Content revision data:

┄┄┄┄┄┄┄┄┄┄

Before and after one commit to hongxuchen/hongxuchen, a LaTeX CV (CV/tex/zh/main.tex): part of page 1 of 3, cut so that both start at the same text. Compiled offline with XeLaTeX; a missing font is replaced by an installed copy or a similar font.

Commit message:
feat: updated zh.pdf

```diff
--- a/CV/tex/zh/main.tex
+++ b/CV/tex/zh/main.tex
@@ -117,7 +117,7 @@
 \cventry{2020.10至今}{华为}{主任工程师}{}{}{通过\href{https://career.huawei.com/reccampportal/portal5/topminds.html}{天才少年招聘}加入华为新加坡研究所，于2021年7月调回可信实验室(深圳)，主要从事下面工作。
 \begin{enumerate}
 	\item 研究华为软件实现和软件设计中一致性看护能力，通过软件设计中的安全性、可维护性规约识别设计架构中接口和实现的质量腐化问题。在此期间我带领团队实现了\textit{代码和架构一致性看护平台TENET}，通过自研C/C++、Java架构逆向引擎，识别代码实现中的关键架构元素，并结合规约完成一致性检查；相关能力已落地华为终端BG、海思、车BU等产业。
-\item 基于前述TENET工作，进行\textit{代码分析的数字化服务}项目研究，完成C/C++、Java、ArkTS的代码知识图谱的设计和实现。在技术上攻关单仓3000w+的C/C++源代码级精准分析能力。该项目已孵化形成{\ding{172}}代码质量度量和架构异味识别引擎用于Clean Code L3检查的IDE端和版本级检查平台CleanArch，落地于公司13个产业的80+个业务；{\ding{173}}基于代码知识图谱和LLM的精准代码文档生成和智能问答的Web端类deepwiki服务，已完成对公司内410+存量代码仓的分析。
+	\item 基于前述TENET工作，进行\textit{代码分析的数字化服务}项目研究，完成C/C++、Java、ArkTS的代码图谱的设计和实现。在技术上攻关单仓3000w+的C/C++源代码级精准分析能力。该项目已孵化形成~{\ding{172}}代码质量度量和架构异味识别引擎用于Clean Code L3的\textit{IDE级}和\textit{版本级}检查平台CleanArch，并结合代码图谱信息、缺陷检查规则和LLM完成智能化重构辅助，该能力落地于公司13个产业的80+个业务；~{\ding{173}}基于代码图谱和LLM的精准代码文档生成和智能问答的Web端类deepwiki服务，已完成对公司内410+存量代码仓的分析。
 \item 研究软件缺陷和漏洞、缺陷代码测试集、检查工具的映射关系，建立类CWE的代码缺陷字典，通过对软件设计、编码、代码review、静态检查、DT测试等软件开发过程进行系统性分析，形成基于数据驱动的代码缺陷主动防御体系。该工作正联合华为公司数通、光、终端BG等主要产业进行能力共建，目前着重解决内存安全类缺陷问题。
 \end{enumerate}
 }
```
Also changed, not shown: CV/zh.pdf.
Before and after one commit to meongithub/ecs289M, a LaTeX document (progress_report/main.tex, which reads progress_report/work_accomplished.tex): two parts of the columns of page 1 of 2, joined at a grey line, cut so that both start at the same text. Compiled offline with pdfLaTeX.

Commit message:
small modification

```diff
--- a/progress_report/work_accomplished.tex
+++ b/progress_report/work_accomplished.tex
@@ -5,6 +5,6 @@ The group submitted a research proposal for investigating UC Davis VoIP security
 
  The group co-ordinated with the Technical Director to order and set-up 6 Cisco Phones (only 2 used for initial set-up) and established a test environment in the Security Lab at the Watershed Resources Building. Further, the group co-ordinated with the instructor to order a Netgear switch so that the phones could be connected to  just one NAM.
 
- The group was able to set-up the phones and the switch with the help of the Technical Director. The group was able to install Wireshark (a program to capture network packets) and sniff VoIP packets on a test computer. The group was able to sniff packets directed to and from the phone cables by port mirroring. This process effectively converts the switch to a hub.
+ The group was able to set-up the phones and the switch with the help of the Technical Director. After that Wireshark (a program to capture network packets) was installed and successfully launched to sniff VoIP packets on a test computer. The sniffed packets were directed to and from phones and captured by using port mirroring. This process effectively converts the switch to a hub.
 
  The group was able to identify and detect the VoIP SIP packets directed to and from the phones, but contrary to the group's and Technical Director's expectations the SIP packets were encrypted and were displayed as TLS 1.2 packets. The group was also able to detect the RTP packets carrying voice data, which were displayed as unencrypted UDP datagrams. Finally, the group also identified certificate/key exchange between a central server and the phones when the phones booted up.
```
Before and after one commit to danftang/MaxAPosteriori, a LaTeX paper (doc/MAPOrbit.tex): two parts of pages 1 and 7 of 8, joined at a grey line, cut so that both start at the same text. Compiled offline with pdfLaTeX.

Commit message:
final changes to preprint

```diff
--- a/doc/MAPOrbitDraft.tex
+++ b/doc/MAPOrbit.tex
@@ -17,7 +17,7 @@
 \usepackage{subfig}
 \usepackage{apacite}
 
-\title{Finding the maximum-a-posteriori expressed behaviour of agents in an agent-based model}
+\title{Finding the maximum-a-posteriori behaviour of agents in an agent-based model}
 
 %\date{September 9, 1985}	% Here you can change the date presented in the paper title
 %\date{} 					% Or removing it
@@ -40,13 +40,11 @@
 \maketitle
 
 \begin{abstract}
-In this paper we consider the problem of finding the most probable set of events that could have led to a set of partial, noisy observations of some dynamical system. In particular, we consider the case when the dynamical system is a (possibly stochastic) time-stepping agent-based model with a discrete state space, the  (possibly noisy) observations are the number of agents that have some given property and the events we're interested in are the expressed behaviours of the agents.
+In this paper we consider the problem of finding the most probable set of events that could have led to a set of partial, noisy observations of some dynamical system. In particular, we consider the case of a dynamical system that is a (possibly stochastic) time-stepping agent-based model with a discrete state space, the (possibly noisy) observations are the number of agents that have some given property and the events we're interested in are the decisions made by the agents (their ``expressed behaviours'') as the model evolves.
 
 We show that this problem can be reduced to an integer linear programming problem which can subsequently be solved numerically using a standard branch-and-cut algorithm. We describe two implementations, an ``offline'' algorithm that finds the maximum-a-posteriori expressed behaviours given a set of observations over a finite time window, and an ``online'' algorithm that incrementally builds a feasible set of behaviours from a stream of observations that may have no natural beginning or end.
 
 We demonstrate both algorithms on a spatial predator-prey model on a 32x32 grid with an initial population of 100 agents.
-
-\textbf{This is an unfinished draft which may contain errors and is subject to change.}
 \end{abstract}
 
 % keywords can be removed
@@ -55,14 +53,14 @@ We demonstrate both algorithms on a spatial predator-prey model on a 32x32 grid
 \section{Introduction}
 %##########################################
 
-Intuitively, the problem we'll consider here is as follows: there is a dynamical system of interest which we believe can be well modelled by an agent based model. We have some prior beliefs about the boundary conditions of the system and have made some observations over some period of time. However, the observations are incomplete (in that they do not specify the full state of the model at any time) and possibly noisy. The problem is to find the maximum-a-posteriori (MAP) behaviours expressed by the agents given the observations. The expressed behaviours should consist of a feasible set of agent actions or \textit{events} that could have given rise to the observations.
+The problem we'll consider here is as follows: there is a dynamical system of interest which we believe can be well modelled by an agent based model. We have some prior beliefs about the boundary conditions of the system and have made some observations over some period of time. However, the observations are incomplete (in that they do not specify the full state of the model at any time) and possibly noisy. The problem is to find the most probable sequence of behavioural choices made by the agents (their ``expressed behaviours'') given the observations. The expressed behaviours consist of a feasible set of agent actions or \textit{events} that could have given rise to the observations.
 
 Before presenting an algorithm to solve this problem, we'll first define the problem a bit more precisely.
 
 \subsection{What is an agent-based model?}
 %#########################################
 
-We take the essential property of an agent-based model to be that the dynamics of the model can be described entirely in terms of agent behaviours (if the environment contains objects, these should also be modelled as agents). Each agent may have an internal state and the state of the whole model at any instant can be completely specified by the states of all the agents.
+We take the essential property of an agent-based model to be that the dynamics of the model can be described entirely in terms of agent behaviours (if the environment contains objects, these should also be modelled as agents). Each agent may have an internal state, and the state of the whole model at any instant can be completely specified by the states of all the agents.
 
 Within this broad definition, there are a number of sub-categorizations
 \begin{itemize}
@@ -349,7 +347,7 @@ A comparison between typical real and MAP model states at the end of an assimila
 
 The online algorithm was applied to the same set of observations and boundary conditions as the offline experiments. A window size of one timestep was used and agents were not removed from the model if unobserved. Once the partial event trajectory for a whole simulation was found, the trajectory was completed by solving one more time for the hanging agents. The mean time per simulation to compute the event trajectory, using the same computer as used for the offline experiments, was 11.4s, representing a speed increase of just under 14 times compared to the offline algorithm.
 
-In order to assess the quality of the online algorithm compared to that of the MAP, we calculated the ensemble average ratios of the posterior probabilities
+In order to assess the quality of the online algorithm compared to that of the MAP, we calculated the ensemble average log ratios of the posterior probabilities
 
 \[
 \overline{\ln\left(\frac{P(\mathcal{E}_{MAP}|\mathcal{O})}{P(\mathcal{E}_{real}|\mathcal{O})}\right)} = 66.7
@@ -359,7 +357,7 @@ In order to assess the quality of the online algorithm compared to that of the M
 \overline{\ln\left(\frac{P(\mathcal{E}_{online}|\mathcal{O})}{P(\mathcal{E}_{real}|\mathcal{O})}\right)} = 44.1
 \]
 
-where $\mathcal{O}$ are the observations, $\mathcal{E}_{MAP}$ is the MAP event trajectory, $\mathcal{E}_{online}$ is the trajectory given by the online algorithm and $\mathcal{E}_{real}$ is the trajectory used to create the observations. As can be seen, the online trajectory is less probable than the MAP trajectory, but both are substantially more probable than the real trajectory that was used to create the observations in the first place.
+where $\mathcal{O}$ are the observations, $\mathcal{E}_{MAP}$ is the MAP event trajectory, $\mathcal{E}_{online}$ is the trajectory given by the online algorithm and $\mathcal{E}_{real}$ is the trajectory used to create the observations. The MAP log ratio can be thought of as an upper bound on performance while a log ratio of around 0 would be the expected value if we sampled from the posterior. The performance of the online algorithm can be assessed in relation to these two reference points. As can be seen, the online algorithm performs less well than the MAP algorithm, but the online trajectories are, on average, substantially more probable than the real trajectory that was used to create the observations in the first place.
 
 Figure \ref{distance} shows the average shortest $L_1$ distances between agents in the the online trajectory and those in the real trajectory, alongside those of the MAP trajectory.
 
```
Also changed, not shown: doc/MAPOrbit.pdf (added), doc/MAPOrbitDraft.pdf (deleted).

┄┄┄┄┄┄┄┄┄┄

For each line in the data above that contains the string "源代码级精准分析能力", extract the line.

-\item 基于前述TENET工作，进行\textit{代码分析的数字化服务}项目研究，完成C/C++、Java、ArkTS的代码知识图谱的设计和实现。在技术上攻关单仓3000w+的C/C++源代码级精准分析能力。该项目已孵化形成{\ding{172}}代码质量度量和架构异味识别引擎用于Clean Code L3检查的IDE端和版本级检查平台CleanArch，落地于公司13个产业的80+个业务；{\ding{173}}基于代码知识图谱和LLM的精准代码文档生成和智能问答的Web端类deepwiki服务，已完成对公司内410+存量代码仓的分析。
+	\item 基于前述TENET工作，进行\textit{代码分析的数字化服务}项目研究，完成C/C++、Java、ArkTS的代码图谱的设计和实现。在技术上攻关单仓3000w+的C/C++源代码级精准分析能力。该项目已孵化形成~{\ding{172}}代码质量度量和架构异味识别引擎用于Clean Code L3的\textit{IDE级}和\textit{版本级}检查平台CleanArch，并结合代码图谱信息、缺陷检查规则和LLM完成智能化重构辅助，该能力落地于公司13个产业的80+个业务；~{\ding{173}}基于代码图谱和LLM的精准代码文档生成和智能问答的Web端类deepwiki服务，已完成对公司内410+存量代码仓的分析。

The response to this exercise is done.